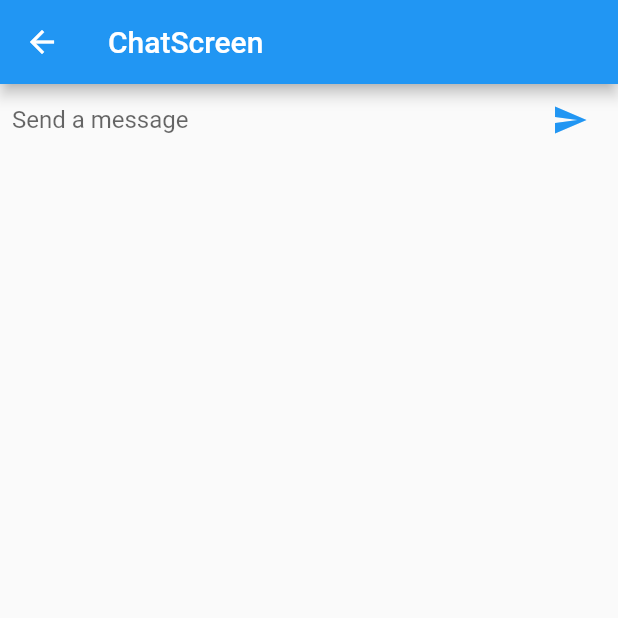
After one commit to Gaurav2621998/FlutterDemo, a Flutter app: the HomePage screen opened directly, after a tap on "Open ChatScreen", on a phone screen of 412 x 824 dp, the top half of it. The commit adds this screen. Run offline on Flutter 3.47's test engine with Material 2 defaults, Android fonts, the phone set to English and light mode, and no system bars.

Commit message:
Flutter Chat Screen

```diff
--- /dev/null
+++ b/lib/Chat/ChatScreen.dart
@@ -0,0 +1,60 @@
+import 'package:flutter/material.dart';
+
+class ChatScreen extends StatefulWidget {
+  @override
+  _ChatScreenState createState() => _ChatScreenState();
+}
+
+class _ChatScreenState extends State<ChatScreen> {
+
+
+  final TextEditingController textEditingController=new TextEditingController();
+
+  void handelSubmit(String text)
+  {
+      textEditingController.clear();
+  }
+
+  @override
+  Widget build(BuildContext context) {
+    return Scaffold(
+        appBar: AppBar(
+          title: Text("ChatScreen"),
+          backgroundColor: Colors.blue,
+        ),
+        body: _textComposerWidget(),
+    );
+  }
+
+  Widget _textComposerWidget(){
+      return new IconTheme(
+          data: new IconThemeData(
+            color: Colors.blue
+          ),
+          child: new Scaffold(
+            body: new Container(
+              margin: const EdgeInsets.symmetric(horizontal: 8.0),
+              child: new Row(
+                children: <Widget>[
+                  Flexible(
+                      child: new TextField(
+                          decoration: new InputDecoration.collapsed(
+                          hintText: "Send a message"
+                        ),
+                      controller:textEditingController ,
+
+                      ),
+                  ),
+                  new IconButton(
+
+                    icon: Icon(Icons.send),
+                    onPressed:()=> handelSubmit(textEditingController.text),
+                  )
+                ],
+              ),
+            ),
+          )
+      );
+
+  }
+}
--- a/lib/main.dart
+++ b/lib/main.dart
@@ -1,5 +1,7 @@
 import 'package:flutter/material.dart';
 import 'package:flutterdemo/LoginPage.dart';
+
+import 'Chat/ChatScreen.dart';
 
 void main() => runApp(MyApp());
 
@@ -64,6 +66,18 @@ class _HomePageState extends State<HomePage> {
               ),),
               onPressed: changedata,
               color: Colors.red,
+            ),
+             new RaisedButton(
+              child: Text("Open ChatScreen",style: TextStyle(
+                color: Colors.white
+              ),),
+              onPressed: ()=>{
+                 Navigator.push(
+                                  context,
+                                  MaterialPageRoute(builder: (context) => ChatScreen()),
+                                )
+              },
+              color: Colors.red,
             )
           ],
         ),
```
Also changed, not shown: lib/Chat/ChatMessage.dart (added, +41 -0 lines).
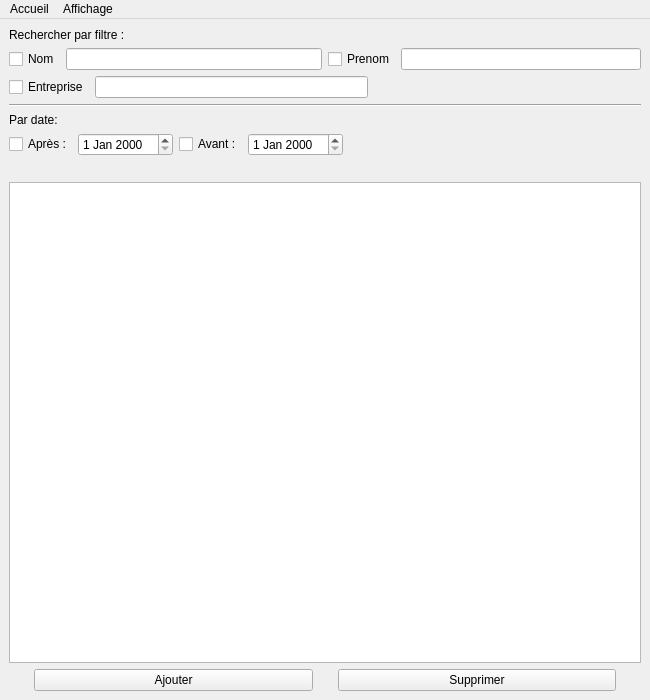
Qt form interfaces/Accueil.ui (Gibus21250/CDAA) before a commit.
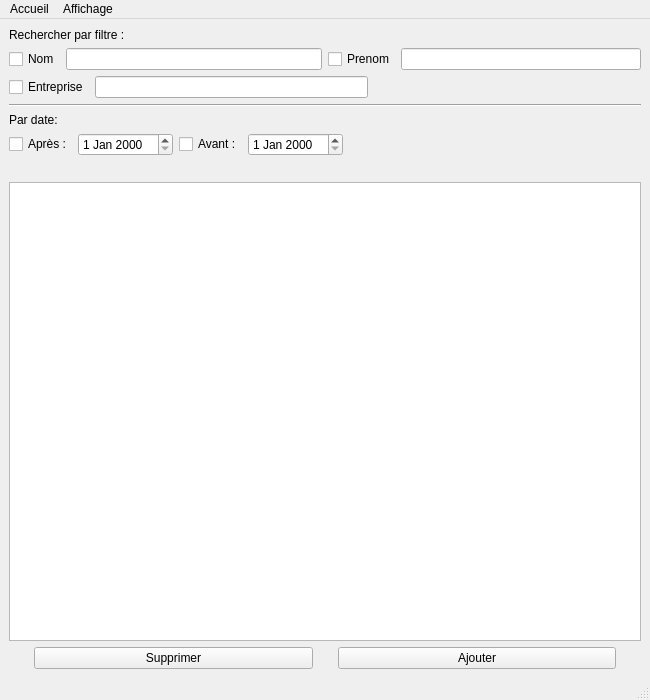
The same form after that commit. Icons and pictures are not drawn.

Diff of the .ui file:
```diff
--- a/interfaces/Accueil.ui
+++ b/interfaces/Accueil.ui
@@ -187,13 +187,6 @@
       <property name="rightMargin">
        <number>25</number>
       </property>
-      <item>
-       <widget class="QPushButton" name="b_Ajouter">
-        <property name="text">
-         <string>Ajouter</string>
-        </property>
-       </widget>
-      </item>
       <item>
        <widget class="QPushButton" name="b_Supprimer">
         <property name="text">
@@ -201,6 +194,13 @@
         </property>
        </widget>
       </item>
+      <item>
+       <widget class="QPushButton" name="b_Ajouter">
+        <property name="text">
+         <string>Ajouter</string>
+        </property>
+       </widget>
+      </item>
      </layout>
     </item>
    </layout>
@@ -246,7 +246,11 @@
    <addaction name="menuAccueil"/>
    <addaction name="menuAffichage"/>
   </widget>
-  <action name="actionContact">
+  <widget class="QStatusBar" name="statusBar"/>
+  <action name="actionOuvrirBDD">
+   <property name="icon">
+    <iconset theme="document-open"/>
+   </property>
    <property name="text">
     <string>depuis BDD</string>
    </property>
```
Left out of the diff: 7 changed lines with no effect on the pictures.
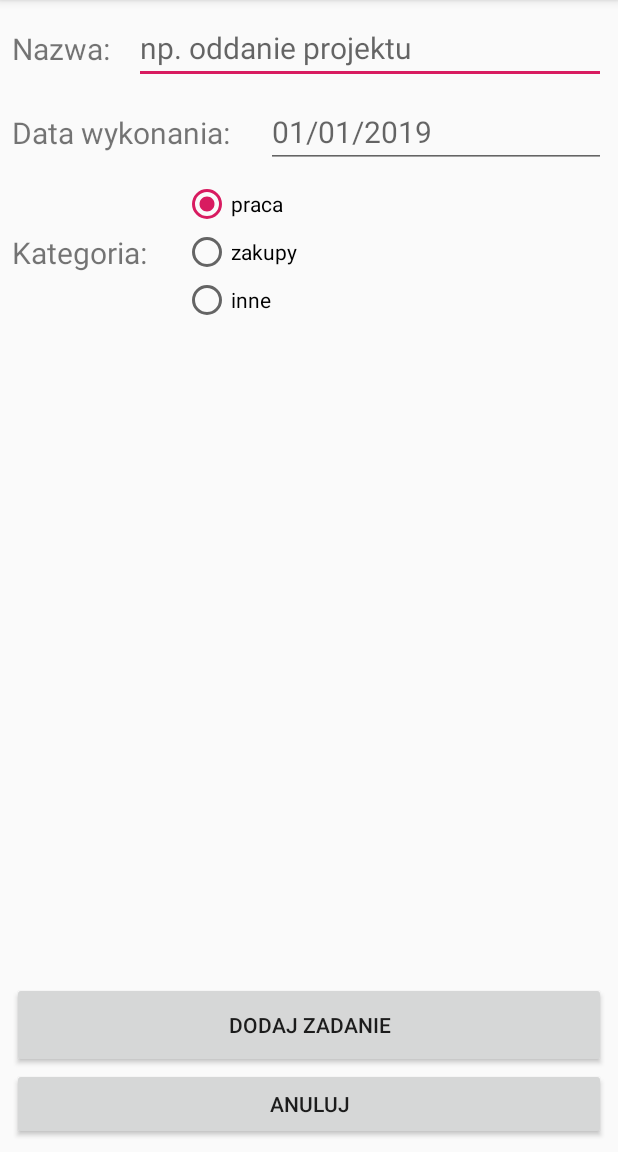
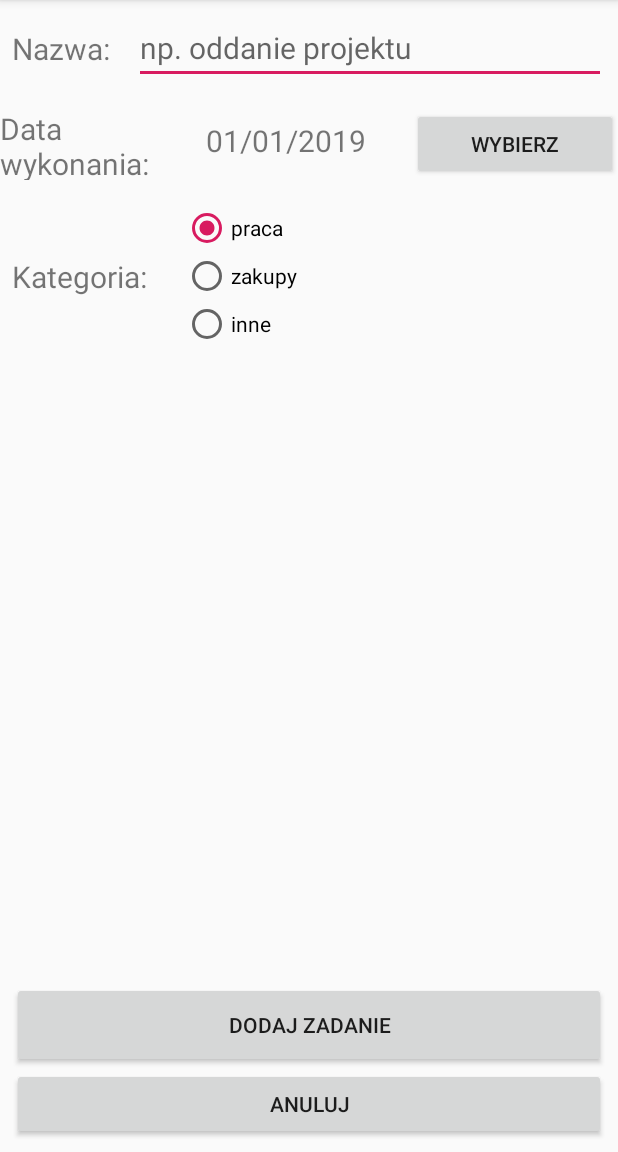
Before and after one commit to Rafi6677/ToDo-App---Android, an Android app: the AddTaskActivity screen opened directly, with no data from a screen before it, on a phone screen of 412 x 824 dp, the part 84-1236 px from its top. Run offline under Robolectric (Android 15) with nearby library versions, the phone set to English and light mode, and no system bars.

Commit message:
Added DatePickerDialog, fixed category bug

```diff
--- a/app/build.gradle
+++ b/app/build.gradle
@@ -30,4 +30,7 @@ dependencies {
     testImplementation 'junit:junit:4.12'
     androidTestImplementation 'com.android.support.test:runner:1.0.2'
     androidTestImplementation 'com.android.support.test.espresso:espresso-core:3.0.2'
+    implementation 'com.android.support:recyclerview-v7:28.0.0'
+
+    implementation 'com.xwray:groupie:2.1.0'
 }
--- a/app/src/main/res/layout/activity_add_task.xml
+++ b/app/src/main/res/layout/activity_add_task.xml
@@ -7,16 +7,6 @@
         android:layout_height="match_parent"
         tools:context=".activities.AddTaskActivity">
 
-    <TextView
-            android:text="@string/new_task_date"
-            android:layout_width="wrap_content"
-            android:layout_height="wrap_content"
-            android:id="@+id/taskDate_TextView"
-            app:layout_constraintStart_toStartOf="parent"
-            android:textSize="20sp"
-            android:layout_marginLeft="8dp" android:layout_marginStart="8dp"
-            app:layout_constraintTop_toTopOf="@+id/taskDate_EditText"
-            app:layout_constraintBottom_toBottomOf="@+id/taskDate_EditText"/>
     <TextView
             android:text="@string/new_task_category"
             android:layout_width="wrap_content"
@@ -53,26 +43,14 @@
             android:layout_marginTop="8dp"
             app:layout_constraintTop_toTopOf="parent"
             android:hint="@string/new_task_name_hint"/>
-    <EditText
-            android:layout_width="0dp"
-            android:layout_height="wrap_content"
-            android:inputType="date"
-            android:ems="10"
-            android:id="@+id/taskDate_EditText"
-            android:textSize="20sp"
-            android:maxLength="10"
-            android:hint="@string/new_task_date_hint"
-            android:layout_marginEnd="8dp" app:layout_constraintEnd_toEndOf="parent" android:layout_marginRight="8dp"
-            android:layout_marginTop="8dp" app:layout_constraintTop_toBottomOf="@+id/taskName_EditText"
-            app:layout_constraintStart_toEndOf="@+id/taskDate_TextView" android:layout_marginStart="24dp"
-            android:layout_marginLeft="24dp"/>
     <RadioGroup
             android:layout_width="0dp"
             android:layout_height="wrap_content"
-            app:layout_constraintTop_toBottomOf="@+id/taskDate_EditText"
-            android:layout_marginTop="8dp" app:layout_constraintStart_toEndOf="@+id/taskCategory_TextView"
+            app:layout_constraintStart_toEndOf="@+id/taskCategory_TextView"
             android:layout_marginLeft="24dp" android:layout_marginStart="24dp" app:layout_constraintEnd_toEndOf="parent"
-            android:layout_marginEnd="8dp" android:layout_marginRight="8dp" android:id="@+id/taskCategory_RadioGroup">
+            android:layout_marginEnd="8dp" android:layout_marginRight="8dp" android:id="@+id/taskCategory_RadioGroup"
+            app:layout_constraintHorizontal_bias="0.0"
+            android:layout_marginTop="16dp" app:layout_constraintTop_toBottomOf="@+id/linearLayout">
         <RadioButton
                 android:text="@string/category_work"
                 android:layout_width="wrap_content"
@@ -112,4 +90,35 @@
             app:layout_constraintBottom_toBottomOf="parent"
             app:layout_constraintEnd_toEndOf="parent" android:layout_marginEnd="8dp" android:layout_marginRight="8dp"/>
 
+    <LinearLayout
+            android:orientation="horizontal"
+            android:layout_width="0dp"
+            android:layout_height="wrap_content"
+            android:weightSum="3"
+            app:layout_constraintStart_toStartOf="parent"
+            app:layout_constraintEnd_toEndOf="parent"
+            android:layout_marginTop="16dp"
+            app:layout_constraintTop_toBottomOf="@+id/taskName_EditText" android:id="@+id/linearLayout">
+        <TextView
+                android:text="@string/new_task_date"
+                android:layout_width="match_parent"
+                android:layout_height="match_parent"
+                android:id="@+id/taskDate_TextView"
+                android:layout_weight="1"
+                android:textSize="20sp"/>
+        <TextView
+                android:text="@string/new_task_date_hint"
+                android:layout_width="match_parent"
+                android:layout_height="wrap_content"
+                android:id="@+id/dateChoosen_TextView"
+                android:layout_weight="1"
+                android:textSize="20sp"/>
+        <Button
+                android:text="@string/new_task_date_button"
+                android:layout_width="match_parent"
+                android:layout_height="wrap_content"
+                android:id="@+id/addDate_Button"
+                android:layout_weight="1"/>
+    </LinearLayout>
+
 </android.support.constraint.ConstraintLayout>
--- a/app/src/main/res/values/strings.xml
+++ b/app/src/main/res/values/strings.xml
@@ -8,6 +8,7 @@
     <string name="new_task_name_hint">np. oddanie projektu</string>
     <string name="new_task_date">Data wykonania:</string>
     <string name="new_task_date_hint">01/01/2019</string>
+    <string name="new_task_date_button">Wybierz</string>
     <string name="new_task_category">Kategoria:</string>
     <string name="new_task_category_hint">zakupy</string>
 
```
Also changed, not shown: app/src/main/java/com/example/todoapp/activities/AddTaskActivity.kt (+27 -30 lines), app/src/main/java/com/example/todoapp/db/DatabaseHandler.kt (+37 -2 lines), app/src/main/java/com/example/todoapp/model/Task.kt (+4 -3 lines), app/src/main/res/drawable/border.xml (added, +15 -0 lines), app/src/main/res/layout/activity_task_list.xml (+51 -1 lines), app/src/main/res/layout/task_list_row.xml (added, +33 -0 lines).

####

● **WORK TO BE COMPLETED**: Each line of the listing that contains the word "support" must be copied.

● **SOLUTION BELOW**:
     androidTestImplementation 'com.android.support.test:runner:1.0.2'
     androidTestImplementation 'com.android.support.test.espresso:espresso-core:3.0.2'
+    implementation 'com.android.support:recyclerview-v7:28.0.0'
 </android.support.constraint.ConstraintLayout>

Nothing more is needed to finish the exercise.